**What you will do**
Looking at the data below, report how many lines contain "samsungfire", with no other words.

**Records provided**
──────────

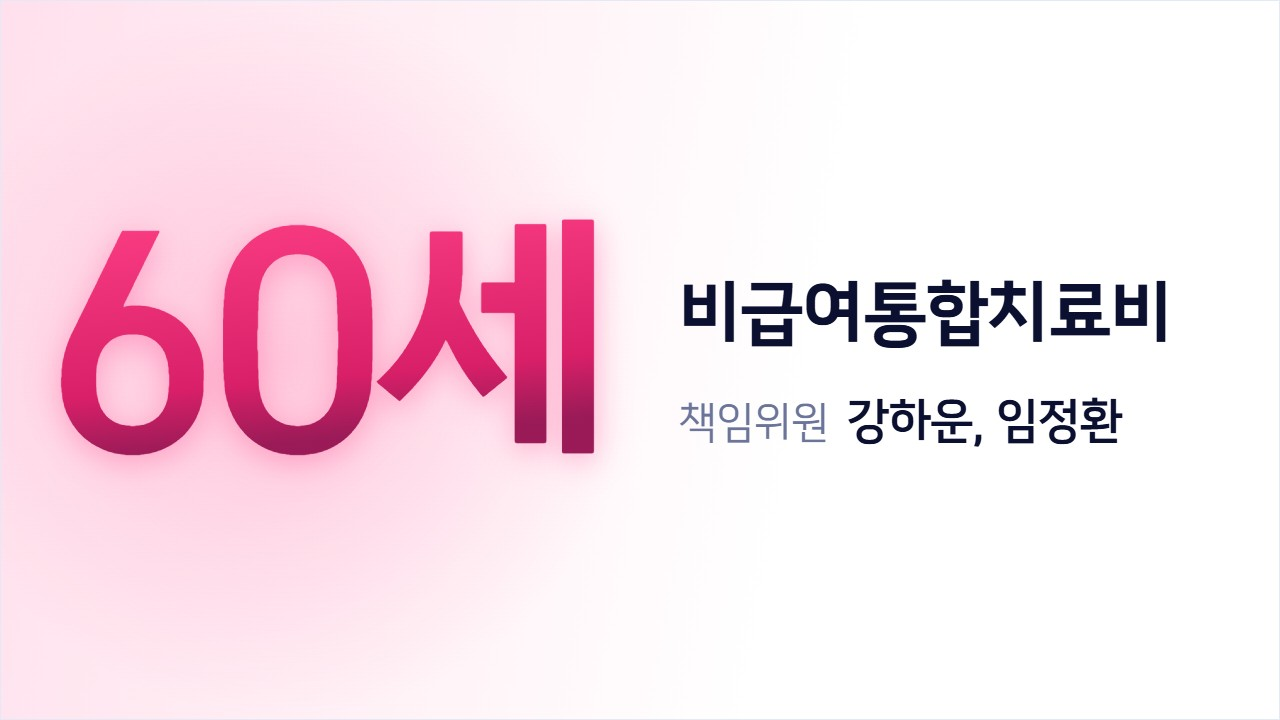
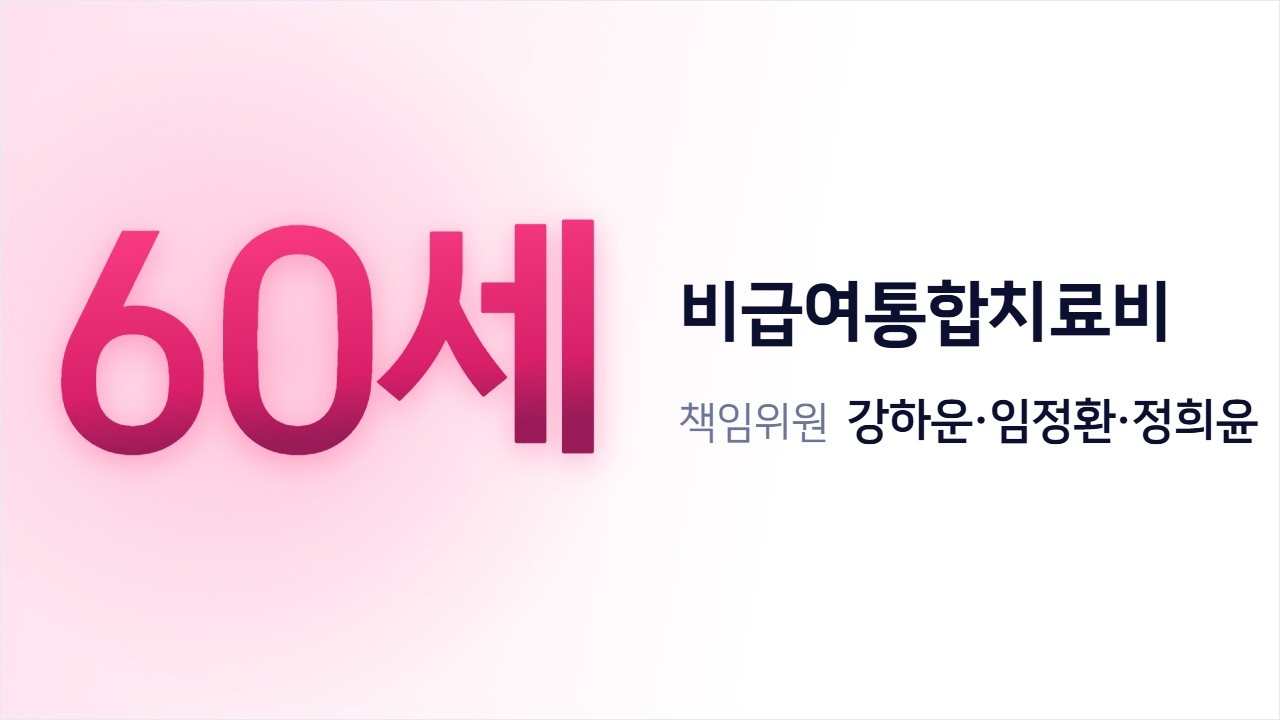
자료실 업데이트 · [시그니처클래스📖] 50세 암치료비, 비급여부터 점검하세요!

Changed region(s): [[0.75, 0.55, 1.0, 0.6111]]

diff --git a/research/2611/a4oi54/index.html b/research/2611/a4oi54/index.html
@@ -4,8 +4,8 @@
 <meta charset="utf-8">
 <base href="../../../">
 <meta property="og:title" content="비급여통합치료비 상품연구 전략자료 모음(업데이트 중) 60세 비급여통합치료비 상품연구 전략자료">
-<meta property="og:description" content="교육자료 2개">
-<meta property="og:image" content="https://samsungfire-fs.github.io/sdp_edu/assets/research/t-2611-a4oi54.jpg?v=e9de548e">
+<meta property="og:description" content="교육자료 3개">
+<meta property="og:image" content="https://samsungfire-fs.github.io/sdp_edu/assets/research/t-2611-a4oi54.jpg?v=0019478e">
 <meta property="og:url" content="https://samsungfire-fs.github.io/sdp_edu/research/2611/a4oi54/">
 <meta property="og:type" content="website">
 <meta property="og:site_name" content="영업개발파트 교육 자료">
@@ -14,7 +14,7 @@
 <meta name="referrer" content="strict-origin-when-cross-origin">
 <meta name="robots" content="noindex, nofollow">
 <title>삼성화재금융서비스 교육 자료실</title>
-<meta name="description" content="교육자료 2개">
+<meta name="description" content="교육자료 3개">
 <meta name="theme-color" content="#000000">
 <style>/* #256 · #263 인트로를 할 첫 진입: 첫 그림부터 한 가지 색 — 아이폰이 앱을 켤 때 먼저 칠하는 완전 검정 #000과 같게(라이트여도) · CSS 파일보다 먼저 */html.itr-pre,html.itr-pre body{background:#000!important}html.itr-pre body>*{visibility:hidden}</style>
 <script>/* 라이트/다크: 저장된 값(11-17 사용자: 없으면 다크가 기본)을 CSS보다 먼저 붙여 깜빡임 방지 · #256 휴대폰 위 띠 색(theme-color)도 바로 맞춤(전엔 처음에 밝은 색 #F1F3FA였음) */(function(){var t;try{t=localStorage.getItem("sdp-theme")}catch(e){}if(t!=="dark"&&t!=="light")t="dark";document.documentElement.setAttribute("data-theme",t);var m=document.querySelector('meta[name="theme-color"]');if(m)m.setAttribute("content",t==="dark"?"#07080C":"#F1F3FA")})();</script>

diff --git a/research/2611/index.html b/research/2611/index.html
@@ -4,7 +4,7 @@
 <meta charset="utf-8">
 <base href="../../">
 <meta property="og:title" content="비급여통합치료비 상품연구 전략자료 모음(업데이트 중) 상품연구 전략자료">
-<meta property="og:description" content="연령 5개 · 자료 13개">
+<meta property="og:description" content="연령 5개 · 자료 14개">
 <meta property="og:image" content="https://samsungfire-fs.github.io/sdp_edu/assets/research/t-2611.jpg?v=f57e9283">
 <meta property="og:url" content="https://samsungfire-fs.github.io/sdp_edu/research/2611/">
 <meta property="og:type" content="website">
@@ -14,7 +14,7 @@
 <meta name="referrer" content="strict-origin-when-cross-origin">
 <meta name="robots" content="noindex, nofollow">
 <title>삼성화재금융서비스 교육 자료실</title>
-<meta name="description" content="연령 5개 · 자료 13개">
+<meta name="description" content="연령 5개 · 자료 14개">
 <meta name="theme-color" content="#000000">
 <style>/* #256 · #263 인트로를 할 첫 진입: 첫 그림부터 한 가지 색 — 아이폰이 앱을 켤 때 먼저 칠하는 완전 검정 #000과 같게(라이트여도) · CSS 파일보다 먼저 */html.itr-pre,html.itr-pre body{background:#000!important}html.itr-pre body>*{visibility:hidden}</style>
 <script>/* 라이트/다크: 저장된 값(11-17 사용자: 없으면 다크가 기본)을 CSS보다 먼저 붙여 깜빡임 방지 · #256 휴대폰 위 띠 색(theme-color)도 바로 맞춤(전엔 처음에 밝은 색 #F1F3FA였음) */(function(){var t;try{t=localStorage.getItem("sdp-theme")}catch(e){}if(t!=="dark"&&t!=="light")t="dark";document.documentElement.setAttribute("data-theme",t);var m=document.querySelector('meta[name="theme-color"]');if(m)m.setAttribute("content",t==="dark"?"#07080C":"#F1F3FA")})();</script>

──────────

**Exercise response**
5